-- Detected change data --

• • •

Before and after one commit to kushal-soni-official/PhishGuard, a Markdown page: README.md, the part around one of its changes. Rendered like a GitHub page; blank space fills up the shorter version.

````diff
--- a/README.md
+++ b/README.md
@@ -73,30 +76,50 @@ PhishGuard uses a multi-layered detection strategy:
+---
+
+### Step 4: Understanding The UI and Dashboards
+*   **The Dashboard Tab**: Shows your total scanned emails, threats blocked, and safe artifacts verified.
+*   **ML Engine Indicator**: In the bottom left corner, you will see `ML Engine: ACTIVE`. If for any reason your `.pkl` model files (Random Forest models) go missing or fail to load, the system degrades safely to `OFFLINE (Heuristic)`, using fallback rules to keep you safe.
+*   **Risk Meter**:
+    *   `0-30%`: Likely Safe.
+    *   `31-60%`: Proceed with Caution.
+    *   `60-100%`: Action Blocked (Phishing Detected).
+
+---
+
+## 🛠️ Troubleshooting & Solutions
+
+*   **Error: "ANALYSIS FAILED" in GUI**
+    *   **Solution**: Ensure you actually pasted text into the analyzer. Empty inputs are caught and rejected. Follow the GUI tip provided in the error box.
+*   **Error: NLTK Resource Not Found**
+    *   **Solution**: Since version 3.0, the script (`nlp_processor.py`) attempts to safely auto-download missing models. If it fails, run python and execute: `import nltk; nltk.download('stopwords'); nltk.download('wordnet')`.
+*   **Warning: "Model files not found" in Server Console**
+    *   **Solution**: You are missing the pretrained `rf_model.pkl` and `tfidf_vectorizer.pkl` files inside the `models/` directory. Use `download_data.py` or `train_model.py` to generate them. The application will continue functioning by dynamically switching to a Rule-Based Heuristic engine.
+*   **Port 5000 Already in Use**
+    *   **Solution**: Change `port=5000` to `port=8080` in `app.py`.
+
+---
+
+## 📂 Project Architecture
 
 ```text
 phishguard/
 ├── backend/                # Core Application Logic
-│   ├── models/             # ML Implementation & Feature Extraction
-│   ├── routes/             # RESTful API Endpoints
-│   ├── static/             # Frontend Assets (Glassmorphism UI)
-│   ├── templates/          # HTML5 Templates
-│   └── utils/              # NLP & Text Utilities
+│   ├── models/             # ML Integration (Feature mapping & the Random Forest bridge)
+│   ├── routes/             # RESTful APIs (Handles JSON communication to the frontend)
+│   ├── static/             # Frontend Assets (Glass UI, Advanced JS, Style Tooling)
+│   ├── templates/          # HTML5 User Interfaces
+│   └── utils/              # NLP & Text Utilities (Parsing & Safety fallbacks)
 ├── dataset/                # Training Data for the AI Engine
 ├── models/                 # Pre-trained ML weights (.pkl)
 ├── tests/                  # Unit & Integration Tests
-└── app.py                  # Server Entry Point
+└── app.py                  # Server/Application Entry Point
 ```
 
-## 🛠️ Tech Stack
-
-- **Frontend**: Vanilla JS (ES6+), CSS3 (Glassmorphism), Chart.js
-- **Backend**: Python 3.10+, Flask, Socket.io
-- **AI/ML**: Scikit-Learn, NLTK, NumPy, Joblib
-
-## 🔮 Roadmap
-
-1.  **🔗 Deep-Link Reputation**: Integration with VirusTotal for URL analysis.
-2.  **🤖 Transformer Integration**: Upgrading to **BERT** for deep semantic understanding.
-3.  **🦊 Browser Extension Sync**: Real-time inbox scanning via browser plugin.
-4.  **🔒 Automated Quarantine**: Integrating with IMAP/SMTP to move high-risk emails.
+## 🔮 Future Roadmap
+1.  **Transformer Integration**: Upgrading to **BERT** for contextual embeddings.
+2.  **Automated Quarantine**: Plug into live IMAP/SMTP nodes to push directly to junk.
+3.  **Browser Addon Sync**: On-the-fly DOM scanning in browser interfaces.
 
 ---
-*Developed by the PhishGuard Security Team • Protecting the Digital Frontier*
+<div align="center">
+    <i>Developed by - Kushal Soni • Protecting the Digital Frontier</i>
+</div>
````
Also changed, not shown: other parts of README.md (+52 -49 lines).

• • •

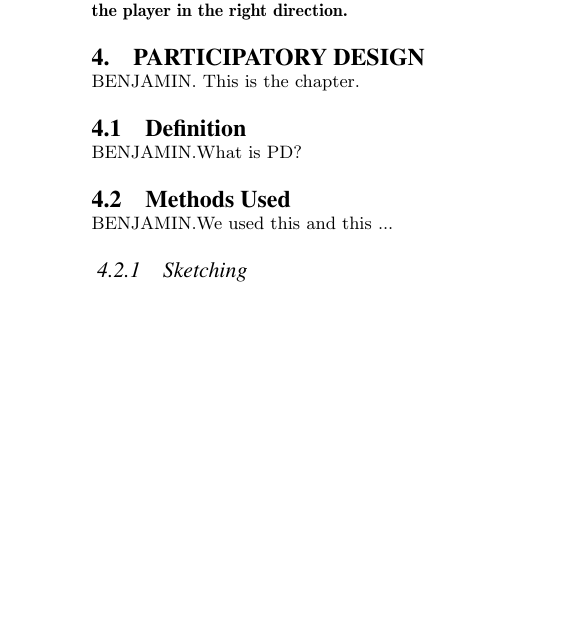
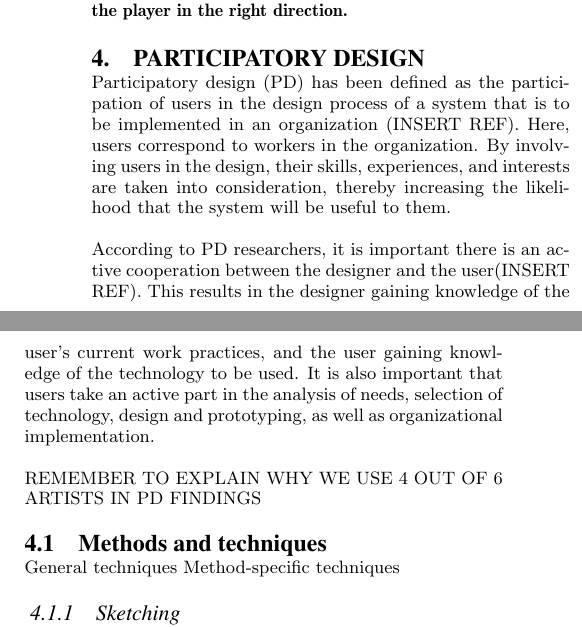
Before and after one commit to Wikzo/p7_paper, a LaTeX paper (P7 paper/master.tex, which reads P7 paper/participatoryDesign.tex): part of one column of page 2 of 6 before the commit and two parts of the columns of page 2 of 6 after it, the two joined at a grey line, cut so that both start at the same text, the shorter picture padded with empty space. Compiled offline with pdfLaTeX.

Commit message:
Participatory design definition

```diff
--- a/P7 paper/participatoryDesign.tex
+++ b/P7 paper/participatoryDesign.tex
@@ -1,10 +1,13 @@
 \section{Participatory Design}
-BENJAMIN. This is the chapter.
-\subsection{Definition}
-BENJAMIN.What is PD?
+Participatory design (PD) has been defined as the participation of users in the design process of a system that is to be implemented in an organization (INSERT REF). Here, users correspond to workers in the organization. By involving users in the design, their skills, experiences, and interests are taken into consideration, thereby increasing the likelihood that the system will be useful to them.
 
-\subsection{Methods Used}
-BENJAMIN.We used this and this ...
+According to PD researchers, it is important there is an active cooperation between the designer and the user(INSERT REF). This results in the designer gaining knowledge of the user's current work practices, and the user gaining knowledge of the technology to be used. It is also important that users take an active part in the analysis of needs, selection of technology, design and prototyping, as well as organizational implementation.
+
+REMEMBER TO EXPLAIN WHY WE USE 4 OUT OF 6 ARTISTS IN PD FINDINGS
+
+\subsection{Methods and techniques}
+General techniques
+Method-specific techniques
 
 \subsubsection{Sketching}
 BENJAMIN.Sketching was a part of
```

• • •

-- Exercise aim --
Leave out every line above except those from the line with "Server/Application Entry Point" up to and including the line with "Also changed, not", and copy those exactly.

-- Reply --
+└── app.py                  # Server/Application Entry Point
 ```
 
-## 🛠️ Tech Stack
-
-- **Frontend**: Vanilla JS (ES6+), CSS3 (Glassmorphism), Chart.js
-- **Backend**: Python 3.10+, Flask, Socket.io
-- **AI/ML**: Scikit-Learn, NLTK, NumPy, Joblib
-
-## 🔮 Roadmap
-
-1.  **🔗 Deep-Link Reputation**: Integration with VirusTotal for URL analysis.
-2.  **🤖 Transformer Integration**: Upgrading to **BERT** for deep semantic understanding.
-3.  **🦊 Browser Extension Sync**: Real-time inbox scanning via browser plugin.
-4.  **🔒 Automated Quarantine**: Integrating with IMAP/SMTP to move high-risk emails.
+## 🔮 Future Roadmap
+1.  **Transformer Integration**: Upgrading to **BERT** for contextual embeddings.
+2.  **Automated Quarantine**: Plug into live IMAP/SMTP nodes to push directly to junk.
+3.  **Browser Addon Sync**: On-the-fly DOM scanning in browser interfaces.
 
 ---
-*Developed by the PhishGuard Security Team • Protecting the Digital Frontier*
+<div align="center">
+    <i>Developed by - Kushal Soni • Protecting the Digital Frontier</i>
+</div>
````
Also changed, not shown: other parts of README.md (+52 -49 lines).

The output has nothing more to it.